[Opening Task inputs section]

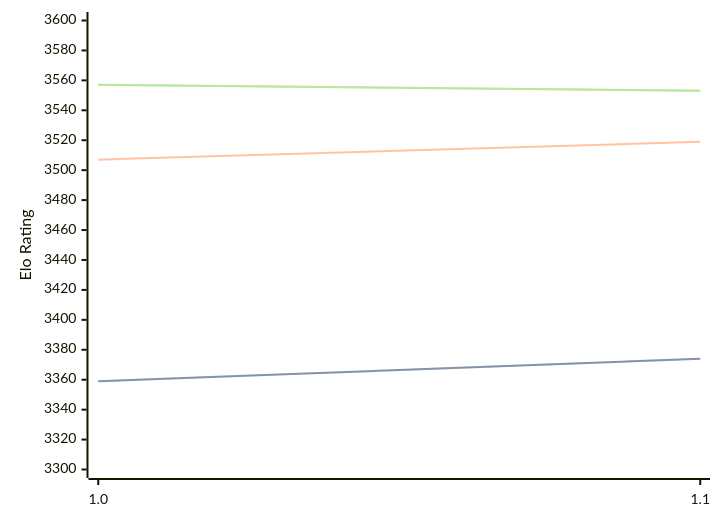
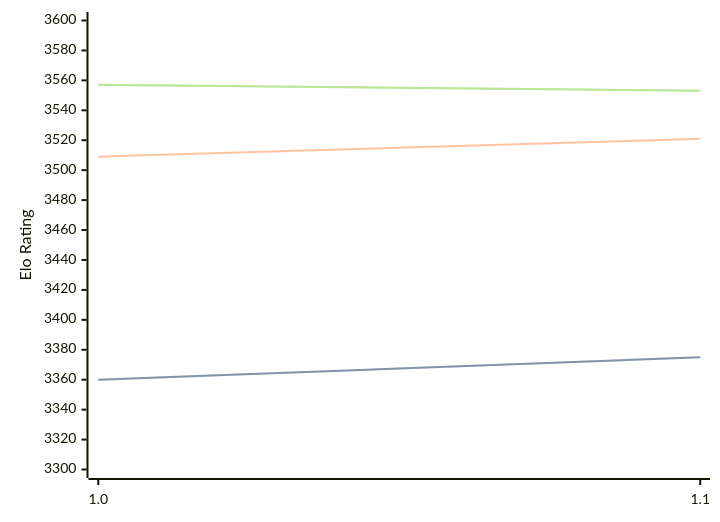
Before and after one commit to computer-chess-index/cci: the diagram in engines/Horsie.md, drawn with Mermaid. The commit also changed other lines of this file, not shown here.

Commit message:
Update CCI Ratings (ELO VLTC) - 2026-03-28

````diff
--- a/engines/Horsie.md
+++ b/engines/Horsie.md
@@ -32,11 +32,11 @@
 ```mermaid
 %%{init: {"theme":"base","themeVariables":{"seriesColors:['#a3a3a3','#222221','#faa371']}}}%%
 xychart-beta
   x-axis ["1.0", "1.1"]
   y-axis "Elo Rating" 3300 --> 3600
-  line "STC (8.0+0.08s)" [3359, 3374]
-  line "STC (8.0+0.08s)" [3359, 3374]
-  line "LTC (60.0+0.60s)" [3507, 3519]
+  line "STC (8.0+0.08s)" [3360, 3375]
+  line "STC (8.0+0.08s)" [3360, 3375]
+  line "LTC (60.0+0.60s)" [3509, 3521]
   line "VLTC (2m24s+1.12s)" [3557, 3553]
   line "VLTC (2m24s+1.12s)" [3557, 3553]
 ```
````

[Closing Task inputs section]
[Opening Task inputs section]

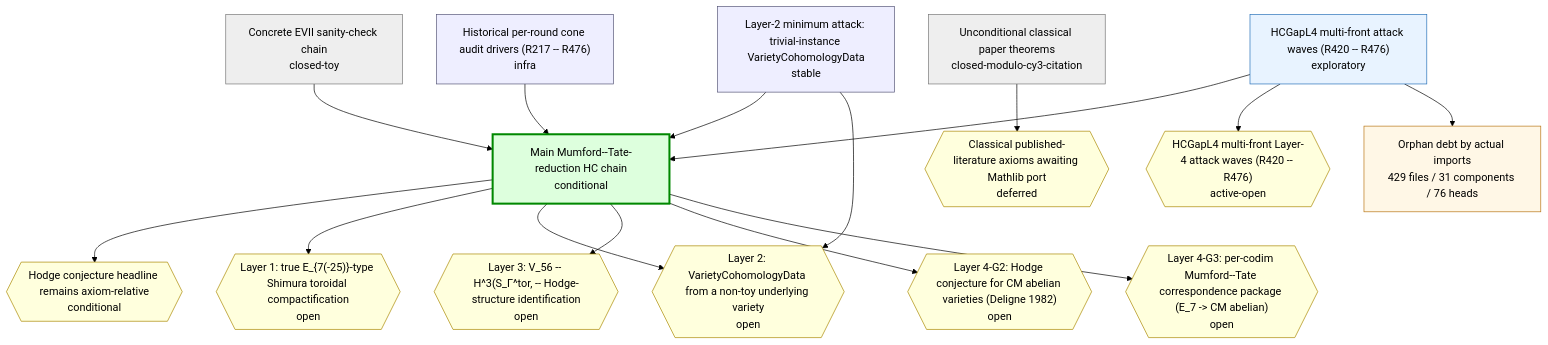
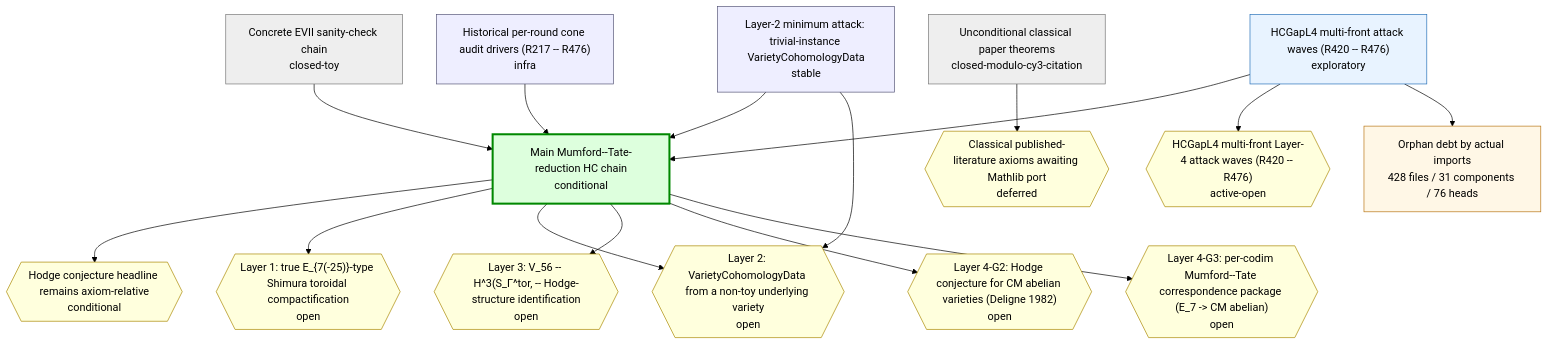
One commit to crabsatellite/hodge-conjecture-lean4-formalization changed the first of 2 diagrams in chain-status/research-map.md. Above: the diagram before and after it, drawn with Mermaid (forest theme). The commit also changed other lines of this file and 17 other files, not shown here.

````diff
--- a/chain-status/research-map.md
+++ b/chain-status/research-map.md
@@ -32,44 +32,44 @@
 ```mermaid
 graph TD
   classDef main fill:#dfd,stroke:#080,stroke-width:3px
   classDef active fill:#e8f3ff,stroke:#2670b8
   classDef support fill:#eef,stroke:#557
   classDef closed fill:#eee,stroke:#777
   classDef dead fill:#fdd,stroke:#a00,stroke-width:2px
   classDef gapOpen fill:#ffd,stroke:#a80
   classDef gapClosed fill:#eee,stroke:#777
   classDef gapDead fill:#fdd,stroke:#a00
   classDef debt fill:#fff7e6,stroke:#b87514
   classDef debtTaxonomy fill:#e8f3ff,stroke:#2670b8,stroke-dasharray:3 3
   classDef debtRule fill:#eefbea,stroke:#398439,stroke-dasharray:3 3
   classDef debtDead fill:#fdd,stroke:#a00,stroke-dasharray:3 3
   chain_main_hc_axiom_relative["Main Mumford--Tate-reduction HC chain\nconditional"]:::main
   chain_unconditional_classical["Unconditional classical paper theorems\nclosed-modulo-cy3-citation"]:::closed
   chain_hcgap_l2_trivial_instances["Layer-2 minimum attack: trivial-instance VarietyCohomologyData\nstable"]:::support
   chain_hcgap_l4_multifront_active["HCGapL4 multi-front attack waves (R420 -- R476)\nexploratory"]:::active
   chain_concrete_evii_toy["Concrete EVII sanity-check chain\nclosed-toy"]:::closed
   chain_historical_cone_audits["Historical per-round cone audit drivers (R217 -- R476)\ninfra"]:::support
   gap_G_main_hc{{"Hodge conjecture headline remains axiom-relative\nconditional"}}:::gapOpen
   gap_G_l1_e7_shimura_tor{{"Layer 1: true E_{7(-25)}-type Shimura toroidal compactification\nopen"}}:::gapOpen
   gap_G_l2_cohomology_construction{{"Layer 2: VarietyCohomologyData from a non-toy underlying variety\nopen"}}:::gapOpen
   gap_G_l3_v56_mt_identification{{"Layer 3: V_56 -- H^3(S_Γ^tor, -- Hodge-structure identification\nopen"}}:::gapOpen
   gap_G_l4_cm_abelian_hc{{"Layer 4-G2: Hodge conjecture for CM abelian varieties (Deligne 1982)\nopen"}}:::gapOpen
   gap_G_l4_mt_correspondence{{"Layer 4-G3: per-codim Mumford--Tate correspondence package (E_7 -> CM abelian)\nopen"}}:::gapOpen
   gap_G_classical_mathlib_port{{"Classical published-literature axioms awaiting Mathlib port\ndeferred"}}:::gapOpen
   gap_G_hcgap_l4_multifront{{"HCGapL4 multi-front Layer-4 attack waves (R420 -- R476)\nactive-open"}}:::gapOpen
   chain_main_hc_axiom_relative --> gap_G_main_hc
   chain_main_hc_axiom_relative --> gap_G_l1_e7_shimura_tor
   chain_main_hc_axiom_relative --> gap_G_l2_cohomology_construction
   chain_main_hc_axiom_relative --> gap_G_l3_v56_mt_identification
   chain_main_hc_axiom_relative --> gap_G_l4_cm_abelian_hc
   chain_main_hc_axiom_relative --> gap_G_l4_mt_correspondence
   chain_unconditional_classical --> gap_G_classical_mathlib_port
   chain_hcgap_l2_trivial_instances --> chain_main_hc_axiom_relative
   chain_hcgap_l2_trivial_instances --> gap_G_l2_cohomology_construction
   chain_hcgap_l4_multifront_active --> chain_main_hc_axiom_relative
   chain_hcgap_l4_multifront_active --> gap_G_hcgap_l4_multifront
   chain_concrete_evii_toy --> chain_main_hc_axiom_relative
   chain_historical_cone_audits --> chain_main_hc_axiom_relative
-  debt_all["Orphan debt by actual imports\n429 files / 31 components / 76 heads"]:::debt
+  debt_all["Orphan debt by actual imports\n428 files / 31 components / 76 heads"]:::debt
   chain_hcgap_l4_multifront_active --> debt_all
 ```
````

[Closing Task inputs section]

Count all lines of the data that include "nopen". The answer is the number alone.

5